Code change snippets
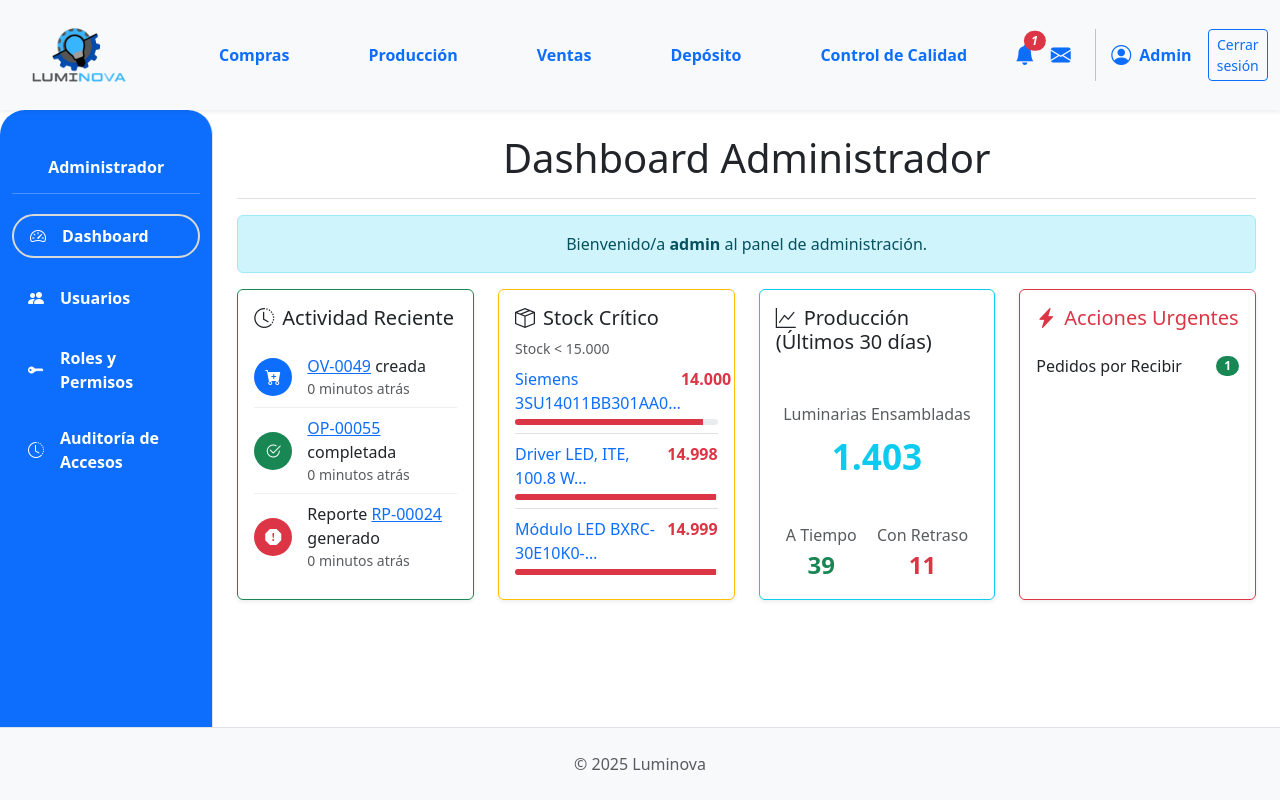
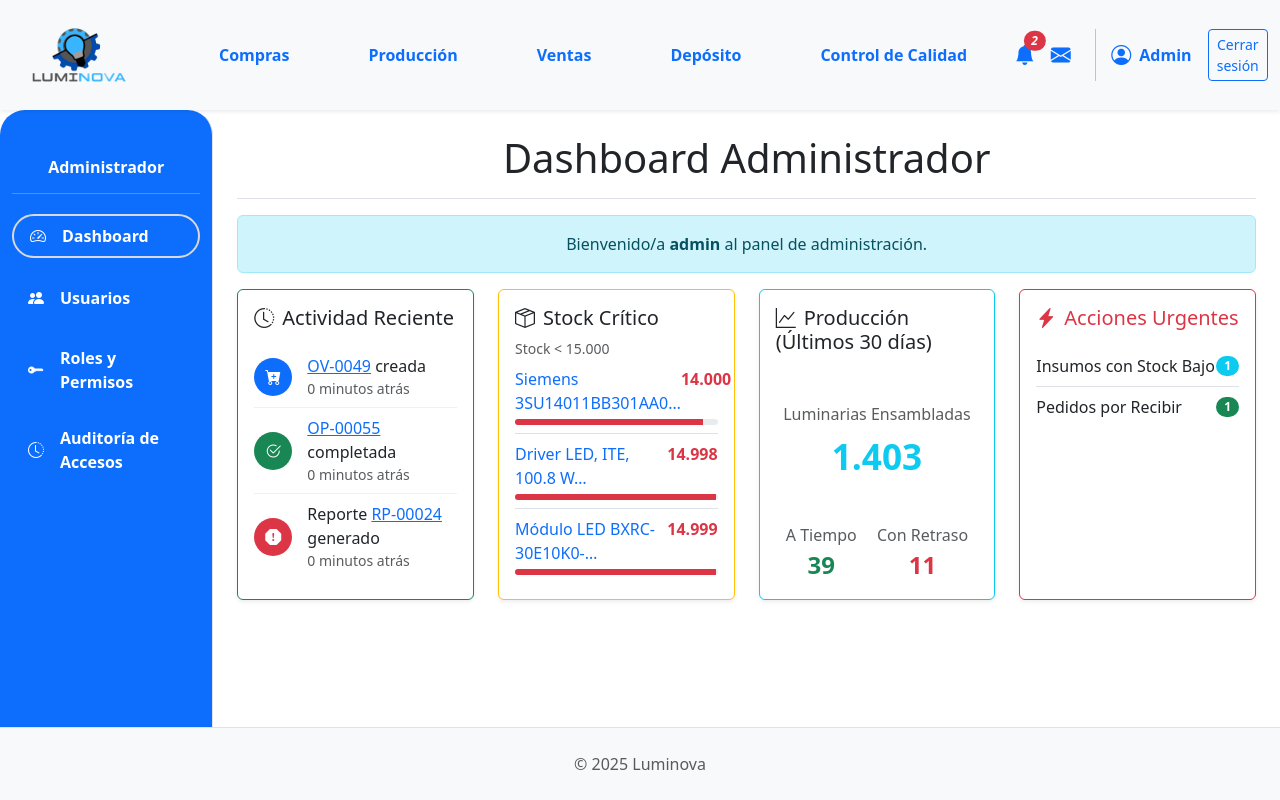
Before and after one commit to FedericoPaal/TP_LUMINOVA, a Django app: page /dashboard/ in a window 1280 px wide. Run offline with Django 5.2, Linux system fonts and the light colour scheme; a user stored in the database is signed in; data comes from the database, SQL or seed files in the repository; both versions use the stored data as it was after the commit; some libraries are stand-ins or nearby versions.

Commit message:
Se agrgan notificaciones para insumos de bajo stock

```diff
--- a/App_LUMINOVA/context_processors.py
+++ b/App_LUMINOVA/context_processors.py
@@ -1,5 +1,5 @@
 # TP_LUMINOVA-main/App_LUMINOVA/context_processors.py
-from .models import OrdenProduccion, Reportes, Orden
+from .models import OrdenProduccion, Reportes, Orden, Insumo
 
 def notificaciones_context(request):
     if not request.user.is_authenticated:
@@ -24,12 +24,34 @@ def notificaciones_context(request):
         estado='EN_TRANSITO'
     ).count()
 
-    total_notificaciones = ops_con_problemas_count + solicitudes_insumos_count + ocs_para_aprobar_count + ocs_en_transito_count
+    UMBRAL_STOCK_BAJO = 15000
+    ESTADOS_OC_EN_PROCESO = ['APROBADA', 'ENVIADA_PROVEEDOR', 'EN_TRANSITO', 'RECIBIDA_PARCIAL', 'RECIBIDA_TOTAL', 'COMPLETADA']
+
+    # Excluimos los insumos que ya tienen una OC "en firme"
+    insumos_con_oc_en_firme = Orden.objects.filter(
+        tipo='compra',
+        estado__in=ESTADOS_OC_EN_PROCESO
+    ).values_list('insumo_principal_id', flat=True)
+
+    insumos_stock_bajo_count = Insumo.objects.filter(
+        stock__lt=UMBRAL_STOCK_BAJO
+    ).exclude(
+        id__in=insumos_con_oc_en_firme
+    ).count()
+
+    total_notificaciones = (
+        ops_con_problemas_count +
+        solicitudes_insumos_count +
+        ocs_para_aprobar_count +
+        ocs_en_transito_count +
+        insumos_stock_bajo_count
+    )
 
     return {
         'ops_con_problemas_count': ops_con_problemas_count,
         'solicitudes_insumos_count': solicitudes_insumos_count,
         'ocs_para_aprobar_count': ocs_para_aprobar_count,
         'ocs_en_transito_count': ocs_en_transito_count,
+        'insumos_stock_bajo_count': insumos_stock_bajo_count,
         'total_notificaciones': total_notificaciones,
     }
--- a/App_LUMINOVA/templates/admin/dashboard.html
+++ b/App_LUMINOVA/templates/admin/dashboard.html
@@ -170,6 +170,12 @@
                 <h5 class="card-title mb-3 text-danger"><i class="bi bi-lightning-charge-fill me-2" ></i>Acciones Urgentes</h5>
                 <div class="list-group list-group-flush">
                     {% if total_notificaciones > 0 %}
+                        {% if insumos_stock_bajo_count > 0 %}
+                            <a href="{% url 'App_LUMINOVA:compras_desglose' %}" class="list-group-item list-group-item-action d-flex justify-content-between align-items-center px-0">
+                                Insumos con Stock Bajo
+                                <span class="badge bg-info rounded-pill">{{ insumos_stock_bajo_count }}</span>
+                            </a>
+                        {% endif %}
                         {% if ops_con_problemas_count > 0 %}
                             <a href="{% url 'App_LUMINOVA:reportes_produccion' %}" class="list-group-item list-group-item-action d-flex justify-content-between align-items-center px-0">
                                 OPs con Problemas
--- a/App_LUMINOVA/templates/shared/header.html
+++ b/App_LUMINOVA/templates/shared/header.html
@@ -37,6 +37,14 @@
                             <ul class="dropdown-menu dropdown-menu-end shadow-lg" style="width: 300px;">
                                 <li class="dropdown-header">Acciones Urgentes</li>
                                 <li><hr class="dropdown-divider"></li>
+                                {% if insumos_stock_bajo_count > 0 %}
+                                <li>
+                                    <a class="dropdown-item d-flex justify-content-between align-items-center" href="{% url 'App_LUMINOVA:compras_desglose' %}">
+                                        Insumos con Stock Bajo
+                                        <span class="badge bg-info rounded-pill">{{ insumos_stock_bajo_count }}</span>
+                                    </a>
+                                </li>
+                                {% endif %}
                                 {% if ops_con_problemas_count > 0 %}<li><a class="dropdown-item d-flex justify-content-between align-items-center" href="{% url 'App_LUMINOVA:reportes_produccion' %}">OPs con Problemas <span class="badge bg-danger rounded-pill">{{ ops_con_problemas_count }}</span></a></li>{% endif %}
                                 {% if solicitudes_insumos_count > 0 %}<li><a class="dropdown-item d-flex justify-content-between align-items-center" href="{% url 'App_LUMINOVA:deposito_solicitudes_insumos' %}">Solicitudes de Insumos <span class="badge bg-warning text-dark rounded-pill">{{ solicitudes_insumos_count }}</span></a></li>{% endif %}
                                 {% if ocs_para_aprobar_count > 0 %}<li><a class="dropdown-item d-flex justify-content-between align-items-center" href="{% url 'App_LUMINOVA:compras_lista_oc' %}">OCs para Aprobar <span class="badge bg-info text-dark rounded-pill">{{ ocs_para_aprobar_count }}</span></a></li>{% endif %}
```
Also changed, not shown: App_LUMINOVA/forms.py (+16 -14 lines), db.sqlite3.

PROBLEM TO SOLVE:
Whatever the records hold apart from pictures should be repeated exactly.

TASK ANSWER:
Before and after one commit to FedericoPaal/TP_LUMINOVA, a Django app: page /dashboard/ in a window 1280 px wide. Run offline with Django 5.2, Linux system fonts and the light colour scheme; a user stored in the database is signed in; data comes from the database, SQL or seed files in the repository; both versions use the stored data as it was after the commit; some libraries are stand-ins or nearby versions.

Commit message:
Se agrgan notificaciones para insumos de bajo stock

```diff
--- a/App_LUMINOVA/context_processors.py
+++ b/App_LUMINOVA/context_processors.py
@@ -1,5 +1,5 @@
 # TP_LUMINOVA-main/App_LUMINOVA/context_processors.py
-from .models import OrdenProduccion, Reportes, Orden
+from .models import OrdenProduccion, Reportes, Orden, Insumo
 
 def notificaciones_context(request):
     if not request.user.is_authenticated:
@@ -24,12 +24,34 @@ def notificaciones_context(request):
         estado='EN_TRANSITO'
     ).count()
 
-    total_notificaciones = ops_con_problemas_count + solicitudes_insumos_count + ocs_para_aprobar_count + ocs_en_transito_count
+    UMBRAL_STOCK_BAJO = 15000
+    ESTADOS_OC_EN_PROCESO = ['APROBADA', 'ENVIADA_PROVEEDOR', 'EN_TRANSITO', 'RECIBIDA_PARCIAL', 'RECIBIDA_TOTAL', 'COMPLETADA']
+
+    # Excluimos los insumos que ya tienen una OC "en firme"
+    insumos_con_oc_en_firme = Orden.objects.filter(
+        tipo='compra',
+        estado__in=ESTADOS_OC_EN_PROCESO
+    ).values_list('insumo_principal_id', flat=True)
+
+    insumos_stock_bajo_count = Insumo.objects.filter(
+        stock__lt=UMBRAL_STOCK_BAJO
+    ).exclude(
+        id__in=insumos_con_oc_en_firme
+    ).count()
+
+    total_notificaciones = (
+        ops_con_problemas_count +
+        solicitudes_insumos_count +
+        ocs_para_aprobar_count +
+        ocs_en_transito_count +
+        insumos_stock_bajo_count
+    )
 
     return {
         'ops_con_problemas_count': ops_con_problemas_count,
         'solicitudes_insumos_count': solicitudes_insumos_count,
         'ocs_para_aprobar_count': ocs_para_aprobar_count,
         'ocs_en_transito_count': ocs_en_transito_count,
+        'insumos_stock_bajo_count': insumos_stock_bajo_count,
         'total_notificaciones': total_notificaciones,
     }
--- a/App_LUMINOVA/templates/admin/dashboard.html
+++ b/App_LUMINOVA/templates/admin/dashboard.html
@@ -170,6 +170,12 @@
                 <h5 class="card-title mb-3 text-danger"><i class="bi bi-lightning-charge-fill me-2" ></i>Acciones Urgentes</h5>
                 <div class="list-group list-group-flush">
                     {% if total_notificaciones > 0 %}
+                        {% if insumos_stock_bajo_count > 0 %}
+                            <a href="{% url 'App_LUMINOVA:compras_desglose' %}" class="list-group-item list-group-item-action d-flex justify-content-between align-items-center px-0">
+                                Insumos con Stock Bajo
+                                <span class="badge bg-info rounded-pill">{{ insumos_stock_bajo_count }}</span>
+                            </a>
+                        {% endif %}
                         {% if ops_con_problemas_count > 0 %}
                             <a href="{% url 'App_LUMINOVA:reportes_produccion' %}" class="list-group-item list-group-item-action d-flex justify-content-between align-items-center px-0">
                                 OPs con Problemas
--- a/App_LUMINOVA/templates/shared/header.html
+++ b/App_LUMINOVA/templates/shared/header.html
@@ -37,6 +37,14 @@
                             <ul class="dropdown-menu dropdown-menu-end shadow-lg" style="width: 300px;">
                                 <li class="dropdown-header">Acciones Urgentes</li>
                                 <li><hr class="dropdown-divider"></li>
+                                {% if insumos_stock_bajo_count > 0 %}
+                                <li>
+                                    <a class="dropdown-item d-flex justify-content-between align-items-center" href="{% url 'App_LUMINOVA:compras_desglose' %}">
+                                        Insumos con Stock Bajo
+                                        <span class="badge bg-info rounded-pill">{{ insumos_stock_bajo_count }}</span>
+                                    </a>
+                                </li>
+                                {% endif %}
                                 {% if ops_con_problemas_count > 0 %}<li><a class="dropdown-item d-flex justify-content-between align-items-center" href="{% url 'App_LUMINOVA:reportes_produccion' %}">OPs con Problemas <span class="badge bg-danger rounded-pill">{{ ops_con_problemas_count }}</span></a></li>{% endif %}
                                 {% if solicitudes_insumos_count > 0 %}<li><a class="dropdown-item d-flex justify-content-between align-items-center" href="{% url 'App_LUMINOVA:deposito_solicitudes_insumos' %}">Solicitudes de Insumos <span class="badge bg-warning text-dark rounded-pill">{{ solicitudes_insumos_count }}</span></a></li>{% endif %}
                                 {% if ocs_para_aprobar_count > 0 %}<li><a class="dropdown-item d-flex justify-content-between align-items-center" href="{% url 'App_LUMINOVA:compras_lista_oc' %}">OCs para Aprobar <span class="badge bg-info text-dark rounded-pill">{{ ocs_para_aprobar_count }}</span></a></li>{% endif %}
```
Also changed, not shown: App_LUMINOVA/forms.py (+16 -14 lines), db.sqlite3.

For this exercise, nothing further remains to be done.